Take a deep breath in. Round the shoulders forward (like a "slouch"), and jut out your head. While doing this, breathe slowly out through the mouth. Now repeat, but this time sit up straight, pull the shoulders back, tuck the chin, and press the chest forward while taking the deepest breath possible through the nose. See how you can instantly breathe better when sitting up straighter! If we want to look, live, and feel our best we need good posture! We can start improving this by working on proper sitting, standing, and sleeping positions. Correcting these will start you down the path to better health.

Ideal standing posture

When looking at a person from the side, we should see the head over their shoulders. A 'plumb line' should run from the ear through the shoulder, hip, and outside ankle bone. When looking straight at someone, the spine should be in a straight line and the shoulders and hips should be level. If one hip is lower, this can lead to structural imbalances along the spine.

Every inch forward the head moves results in about 10 lbs of added weight on the neck! As the head moves forward, it pulls and strains the neck muscles. 


Ideal sitting posture
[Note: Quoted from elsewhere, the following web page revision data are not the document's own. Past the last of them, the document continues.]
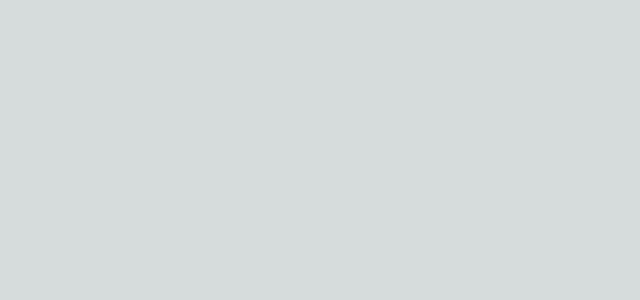
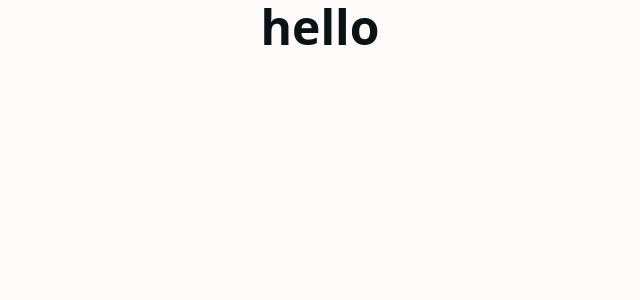
Before and after one commit to AndyKodehode/Portfolio2024, a Next.js app: page / in a window 1280 px wide. Shown: the top 300 px of the page, without its empty margins (320-960 px from the left). Built offline with nearby package versions, Linux system fonts and the light colour scheme.

Commit message:
styling errors

```diff
--- a/components/navigation/navbar.jsx
+++ b/components/navigation/navbar.jsx
@@ -0,0 +1,12 @@
+
+
+
+export function NavBar(){
+
+    return(
+        <div className="w-full h-40 bg-black">
+          <h1>hello</h1>
+
+        </div>
+    )
+}
--- a/src/app/globals.css
+++ b/src/app/globals.css
@@ -1,33 +1,69 @@
+
 @tailwind base;
 @tailwind components;
 @tailwind utilities;
 
 :root {
-  --foreground-rgb: 0, 0, 0;
-  --background-start-rgb: 214, 219, 220;
-  --background-end-rgb: 255, 255, 255;
-}
+  /* KV standard black and white */
+  --kv-black: #0b1215;
+  --kv-white: #fffafa;
 
-@media (prefers-color-scheme: dark) {
-  :root {
-    --foreground-rgb: 255, 255, 255;
-    --background-start-rgb: 0, 0, 0;
-    --background-end-rgb: 0, 0, 0;
-  }
+  /* JOBLOOP COLORS */
+  /* Hovedfarger */
+  --jobloop-primary-green: #77c4b4;
+  --jobloop-primary-orange: #f4a366;
+  --jobloop-primary-grey: #575756;
+  /* Sekundærfarger */
+  --jobloop-secondary-green: #a5fbe9;
+  --jobloop-secondary-orange: #f5b58a;
+  --jobloop-secondary-greentone: #c8fff3;
+  /* Tertiærfarger */
+  --jobloop-tertiary-purple: #412f39;
+  --jobloop-tertiary-green: #1e555c;
 }
 
 body {
-  color: rgb(var(--foreground-rgb));
-  background: linear-gradient(
-      to bottom,
-      transparent,
-      rgb(var(--background-end-rgb))
-    )
-    rgb(var(--background-start-rgb));
+  color: var(--kv-black);
+  background: var(--kv-white);
 }
 
-@layer utilities {
-  .text-balance {
-    text-wrap: balance;
+h1 {
+  font-size: 3rem;
+  line-height: 3.4rem;
+}
+
+h2 {
+  font-size: 2rem;
+}
+
+button > h2 {
+  font-size: 1.2rem;
+  font-weight: 500;
+}
+
+h3 {
+  font-size: 1.4rem;
+}
+
+h1,
+h2,
+h3,
+h4,
+h5,
+h6 {
+  font-weight: 700;
+}
+
+@media not all and (min-width: 640px) {
+  h1 {
+    font-size: 1.6rem;
+  }
+
+  h2 {
+    font-size: 1.3rem;
+  }
+
+  h3 {
+    font-size: 1.1rem;
   }
 }
--- a/src/app/layout.js
+++ b/src/app/layout.js
@@ -11,7 +11,11 @@ export const metadata = {
 export default function RootLayout({ children }) {
   return (
     <html lang="en">
-      <body >{children}</body>
+      <body >
+
+      <div className="flex-1 overflow-x-hidden">{children}</div>
+
+      </body>
     </html>
   );
 }
--- a/src/app/page.js
+++ b/src/app/page.js
@@ -1,8 +1,11 @@
 import Image from "next/image";
+import { NavBar } from "../../components/navigation/navbar";
+import "./globals.css";
 
 export default function Home() {
   return (
-    <main >
+    <main className="flex flex-col items-center min-h-screen p-0" >
+      <NavBar/>
 
     </main>
   );
```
When we sit, we should be all the way back in the chair, utilizing its lumbar (low back) support. It is important to use a chair that has a lumbar support feature, especially at work. The seat cushion should be accommodating for our thigh length. If it is not, you should use a low back support cushion to move you forward so the knees can easily bend at the front of the chair. The chair height is also important. If we are seated too high or low, pain can result. Ideally we want our thigh and leg at just above a 90 degree angle when seated. Armrests should be set at a height where the forearms can gently rest. This will keep the shoulders relaxed and help prevent neck pain. If sitting at a computer, the monitor should be about an arms length away near eye level.
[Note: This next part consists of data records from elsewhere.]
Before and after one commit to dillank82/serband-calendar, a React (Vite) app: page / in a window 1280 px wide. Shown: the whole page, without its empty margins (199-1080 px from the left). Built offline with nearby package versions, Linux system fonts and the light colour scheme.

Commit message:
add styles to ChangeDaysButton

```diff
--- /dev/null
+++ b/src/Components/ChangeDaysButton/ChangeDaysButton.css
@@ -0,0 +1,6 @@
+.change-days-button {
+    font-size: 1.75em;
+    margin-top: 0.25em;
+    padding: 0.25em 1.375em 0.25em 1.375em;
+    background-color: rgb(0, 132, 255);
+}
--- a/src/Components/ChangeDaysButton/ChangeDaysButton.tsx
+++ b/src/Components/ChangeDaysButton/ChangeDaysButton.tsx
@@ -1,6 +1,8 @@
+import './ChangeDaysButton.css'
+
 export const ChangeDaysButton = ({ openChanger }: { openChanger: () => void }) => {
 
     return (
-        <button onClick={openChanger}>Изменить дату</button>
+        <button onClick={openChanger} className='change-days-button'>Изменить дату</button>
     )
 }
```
Ideal Sleep position

Ideally, we should sleep on our back with the neck supported by a pillow and the head almost resting on the mattress. A support cushion placed under the knees will take pressure off the low back. When side sleeping, Putting a pillow between the knees will take pressure off the hips. This coupled with a pillow to support the head will keep the hips and spine in an aligned position. Stomach sleeping is not recommended, and over time it can lead to neck and back discomfort.

With the above information, we can move towards better posture & better health! If you find that trying to make these corrections is difficult and maybe even uncomfortable, don’t worry, that is to be expected! Remember, we are making changes to years of bad habits that resulted in spinal misalignment, and weak or tight muscles.

Check out our videos on Facebook for exercises for proper posture! If you're still having trouble, call us for a spinal assessment or personal training session!
Stop if any of the exercises/stretches cause pain, or if you are unsure that you are performing them correctly. It is important that these are done the correct way to get the most benefit.

Jack Martin, D.C.
Certified Chiropractic Sports Physician®

Dr. Jack K. Martin received his Bachelor of Sciences degree in Biomedical Sciences at Grand Valley State University. After which he went on to receive his doctorate in Chiropractic at Palmer college of chiropractic in Davenport Iowa. For the past 10 years, he has been practicing in central Ohio treating many issues ranging from headaches, neck/back pain, sciatica, sports injuries and to back issues due to pregnancy. He has had great success working with athletes and expectant mothers. In 2013 Dr. Martin obtained the postgraduate designation of Certified Chiropractic Sports Physician (CCSP) giving him extensive knowledge in sports-related injuries. The skills of the chiropractic sports physician extend to performance optimization of the athlete’s musculoskeletal and nervous systems. In September 2017, Dr. Martin moved to mid-Michigan to join the iHealth of Michigan team. Dr. Martin and his wife Laura, their 2 daughters Saren and Reese are excited to be back in their home state of Michigan. In his spare time, he enjoys spending time with family, running, fishing, and basketball.